Mike Lee, with other members of his San Francisco family, founded Kenwood Vineyards in Sonoma Valley in 1970. That may not seem so daring now, not with wineries scattered the length of Sonoma Valley, but four decades ago such a gamble only rarely was undertaken. And from the start, Mike Lee played a pivotal role in putting Kenwood Vineyards on a solid foundation by making clearcut wines at readily accessible prices, a philosophy he followed throughout his three decades overseeing the winery's cellar. (The family sold Kenwood in 2003, and in 2005 Mike Lee became the winemaker for Pattiana Organic Vineyards in Mendocino County. He assumed that role after a buddy, former Sacramentan Casey Burke, was killed in a plane crash. Burke was married to Patti Fetzer, the other principal behind Pattiana. She subsequently married Gregg Hileman, and he and Mike became good friends. It was Hileman with whom Mike was playing golf when he collapsed Monday.)
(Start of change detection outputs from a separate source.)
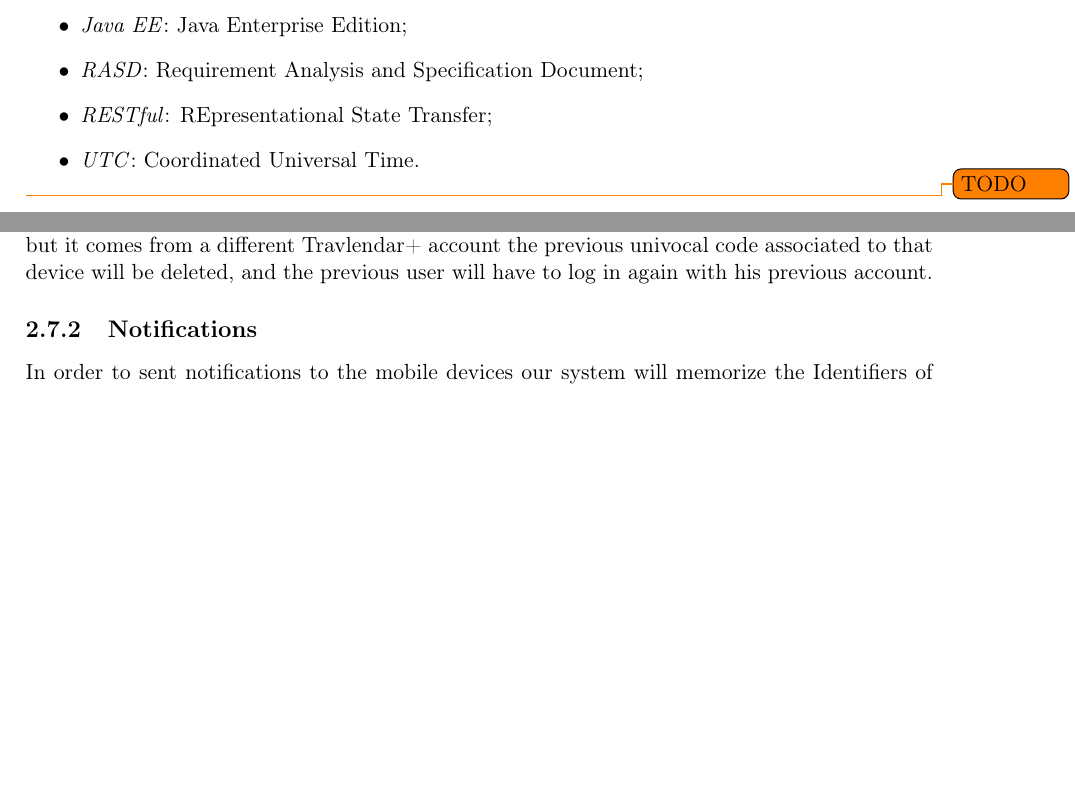
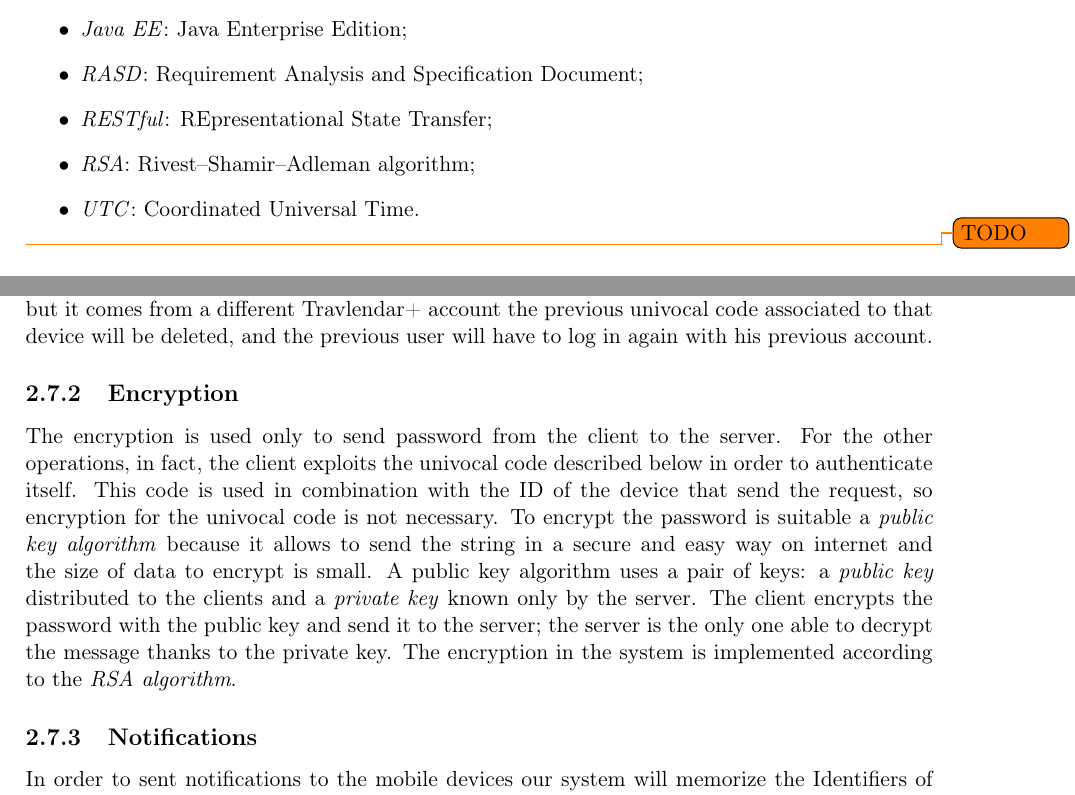
Before and after one commit to JustSalva/MelziPinaSalvadore, a LaTeX document (DD/DD.tex, which reads DD/1-Introduction/3-acronyms.tex, DD/2-ArchitecturalDesign/7-other_design_decisions.tex): two parts of pages 6 and 22 of 45, joined at a grey line, cut so that both start at the same text, the shorter picture padded with empty space. Compiled offline with pdfLaTeX.

Commit message:
encryption

```diff
--- a/DD/1-Introduction/3-acronyms.tex
+++ b/DD/1-Introduction/3-acronyms.tex
@@ -10,6 +10,7 @@
 	\item \textit{Java EE}: Java Enterprise Edition;
 	\item \textit{RASD}: Requirement Analysis and Specification Document;
 	\item \textit{RESTful}: REpresentational State Transfer;
+	\item \textit{RSA}: Rivest–Shamir–Adleman algorithm;
 	\item \textit{UTC}: Coordinated Universal Time.
 	\end{itemize}
 
--- a/DD/2-ArchitecturalDesign/7-other_design_decisions.tex
+++ b/DD/2-ArchitecturalDesign/7-other_design_decisions.tex
@@ -1,6 +1,13 @@
 \subsection{Authentication}
 When the users log in into the system for the first time from a device the Application server will assign to that device an univocal Unicode code, so for further requests from that device (web browser or mobile application) the users can avoid to log in again. Every new request will include into the request payload that code, enabling the Application server to validate the request and to recognize the specific user that sent them. The univocal code will be generated by an internal algorithm in the AuthenticationManager (explained in section \ref{sect: Univocal code}). The AuthenticationManager will check every time the consistency of the univocal code and it will also check if it comes from the same device it is associated to.
 If a log in is performed from an already registered device but it comes from a different Travlendar+ account the previous univocal code associated to that device will be deleted, and the previous user will have to log in again with his previous account.
+
+\subsection{Encryption}
+The encryption is used only to send password from the client to the server. For the other operations, in fact, the client exploits the univocal code described below in order to authenticate itself. This code is used in combination with the ID of the device that send the request, so encryption for the univocal code is not necessary.
+To encrypt the password is suitable a \textit{public key algorithm} because it allows to send the string in a secure and easy way on internet and the size of data to encrypt is small.
+A public key algorithm uses a pair of keys: a \textit{public key} distributed to the clients and a \textit{private key} known only by the server.
+The client encrypts the password with the public key and send it to the server; the server is the only one able to decrypt the message thanks to the private key.
+The encryption in the system is implemented according to the \textit{RSA algorithm}.
 
 \subsection{Notifications}
 In order to sent notifications to the mobile devices our system will memorize the Identifiers of the user devices, and when a notification is to be sent the Application Server will interact with the interfaces offered by GCM (Google Cloud Messaging) in order to actually forward them to the user devices. We choose to use GCM services cause they handle all aspects of queueing of messages and delivery to client applications running on different target devices, and cause it is completely free.
```
Also changed, not shown: DD/3-AlgorithmDesign/algorithm_design.tex (+0 -4 lines), DD/3-AlgorithmDesign/password_encryption.tex (deleted).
But what was Mike Lee's mark on California wine? For one, Kenwood's sauvignon blanc early on set a standard that other wineries strived to match. He sought out and capitalized on outstanding vineyards, then handled their grapes in a way that expressed fundamentally their place. This was true of other varietals as well, but sauvignon blanc is what brought him his first widespread acclaim. He made clean and fresh wines, released at prices that put them within grasp of an American audience that was only just starting to discover wine. This was a standard he continued at Pattiana.
Mike Lee wasn't a celebrity winemaker. He didn't promote himself. He wasn't as interested in raising his profile as he was in raising the profile of fine wine. In talking with him, his focus persistently was on the vineyard, the culture, the wine. He listened as much as he talked. He was a true gentleman. His sudden passing reinforces the values he represented so naturally - understand, respect, share, smile.